Tag Archives: proper adoption language

The PROPER Language of Adoption

As a nod to National Adoption Month this month I’ve been sharing some of my feelings about being an adoptive parent. One subject I feel very strongly about is proper adoption language, the language used within and typically modeled by the adoption community to express relationships and familial ties. Like it or not, adoptive parents are in the position of constantly having to justify their familial relationships to and educating others, especially if, like us, adoption has happened transracially (across races). I’ve lost track of the number of times someone has sidled up to me to ask, “Is he your son?” “Are they real sisters?” and “Are you her real mom?” These are “real” questions, asking us to quantify our relationships with our children. My kids have also been asked similar questions, like, “Is that your real mom?” (What messages are my kids receiving?)

I have several things to say:

  • Yep, we’re “real”—alive and breathing. 
  • The questions and comments are offensive. They undermine the concept of family.

Adoption language is the language of families. Here’s a primer for you: 

  • Parent, mommy, daddy, sister, brother for describing adoptive family members. 
  • Birth parents, birth father, birth mother for describing the man and woman who conceived and gave birth to a child. 
  • Was adopted instead of is adopted. 
  •  My child instead of adopted child or own child. 
  •  Placed for adoption or made an adoption plan instead of orphaned, given up, unwanted, or abandoned.
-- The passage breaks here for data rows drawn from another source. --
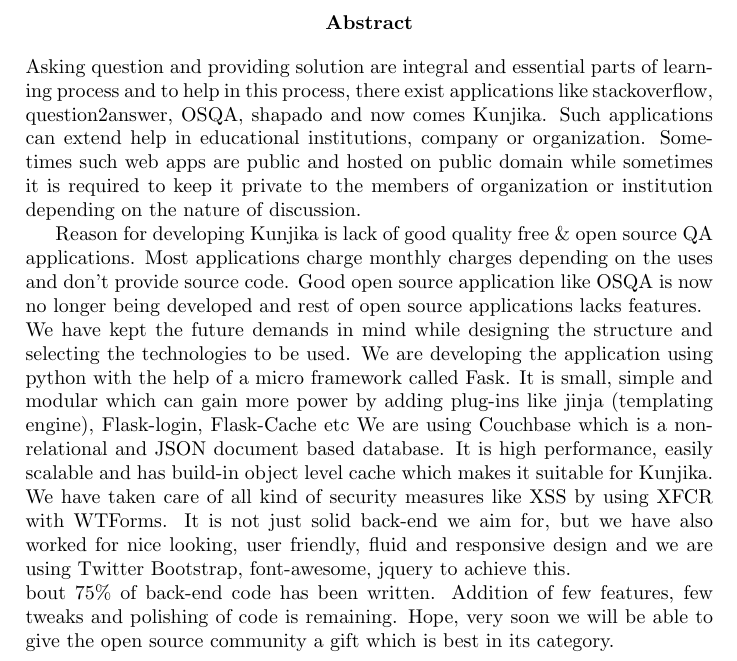
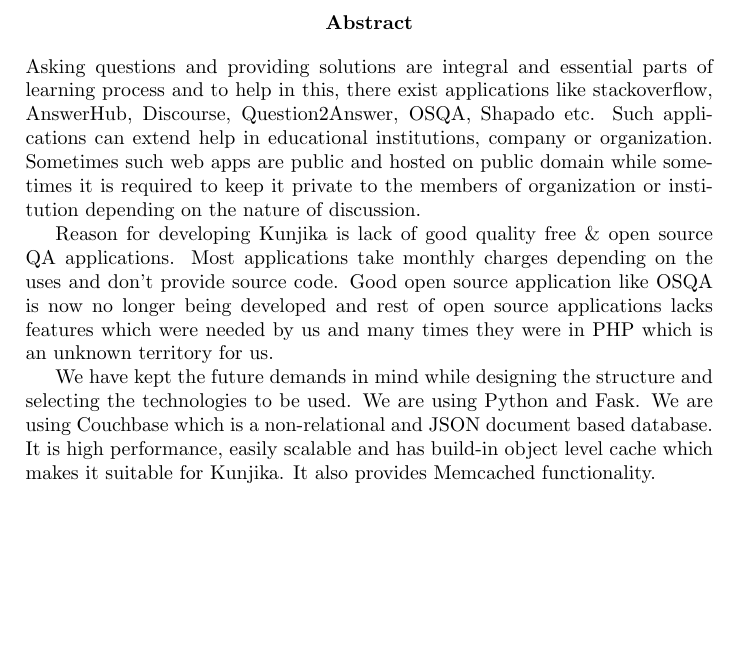
Before and after one commit to kant-shashi/hash-deck, a LaTeX document (kunjika-abstract/one.tex): part of page 2 of 2, cut so that both start at the same text, the shorter picture padded with empty space. Compiled offline with pdfLaTeX.

Commit message:
apply 200 words limit to the abstract

```diff
--- a/kunjika-abstract/one.tex
+++ b/kunjika-abstract/one.tex
@@ -1,5 +1,16 @@
 \documentclass[a4paper,10pt]{report}
 \usepackage[utf8]{inputenc}
+\usepackage[pdftex,colorlinks]{hyperref}
+    \hypersetup{%
+    pdftitle={Kunjika : key for open source question answer application},
+    pdfauthor={Shashi Kant},
+    pdfsubject={kunjika, open source question answer application}
+    pdfkeywords={kunjika, shashi kant, open source, application, question,answer,jinja,flask,couchbase,},
+    bookmarksnumbered,
+    pdfstartview={FitH},
+    urlcolor=webblue,
+    linkcolor=webgreen,
+}%
 
 % Title Page
 \title{Kunjika : key for open source question answer application}
@@ -10,13 +21,11 @@
 \begin{document}
 \maketitle
 \begin{abstract}
-Asking question and providing solution are integral and essential parts of learning process and to help in this process, there exist applications like stackoverflow, question2answer, OSQA, shapado and now comes Kunjika. Such applications can extend help in educational institutions, company or organization. Sometimes such web apps are public and hosted on public domain while sometimes it is required to keep it private to the members of organization or institution depending on the nature of discussion.
+Asking questions and providing solutions are integral and essential parts of learning process and to help in this, there exist applications like stackoverflow, AnswerHub, Discourse, Question2Answer, OSQA, Shapado etc. Such applications can extend help in educational institutions, company or organization. Sometimes such web apps are public and hosted on public domain while sometimes it is required to keep it private to the members of organization or institution depending on the nature of discussion.
 
-Reason for developing Kunjika is lack of good quality free \& open source QA applications. Most applications charge monthly charges depending on the uses and don't provide source code. Good open source application like OSQA is now no longer being developed and rest of open source applications lacks features.
-\\
-We have kept the future demands in mind while designing the structure and selecting the technologies to be used. We are developing the application using python with the help of a micro framework called Fask. It is small, simple and modular which can gain more power by adding plug-ins like jinja (templating engine), Flask-login, Flask-Cache etc  We are using Couchbase which is a non-relational and JSON document based database. It is high performance, easily scalable and has build-in object level cache which makes it suitable for Kunjika. We have taken care of all kind of security measures like XSS by using XFCR with WTForms. It is not just solid back-end we aim for, but we have also worked for nice looking, user friendly, fluid and responsive design and we are using Twitter Bootstrap, font-awesome, jquery to achieve this.
-\\
-bout 75\% of back-end code has been written. Addition of few features, few tweaks and polishing of code is remaining. Hope, very soon we will be able to give the open source community a gift which is best in its category.
+Reason for developing Kunjika is lack of good quality free \& open source QA applications. Most applications take monthly charges depending on the uses and don't provide source code. Good open source application like OSQA is now no longer being developed and rest of open source applications lacks features which were needed by us and many times they were in PHP which is an unknown territory for us.
+
+We have kept the future demands in mind while designing the structure and selecting the technologies to be used. We are  using Python and Fask.  We are using Couchbase which is a non-relational and JSON document based database. It is high performance, easily scalable and has build-in object level cache which makes it suitable for Kunjika. It also provides Memcached functionality.
 \end{abstract}
 
 \end{document}
```
Also changed, not shown: kunjika-abstract/one.pdf, 3 other files.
Yes, we are conspicuous; we look different. But we’re a family, like any other. Please extend your acknowledgement to us and other adoptive families by using proper adoption launguage.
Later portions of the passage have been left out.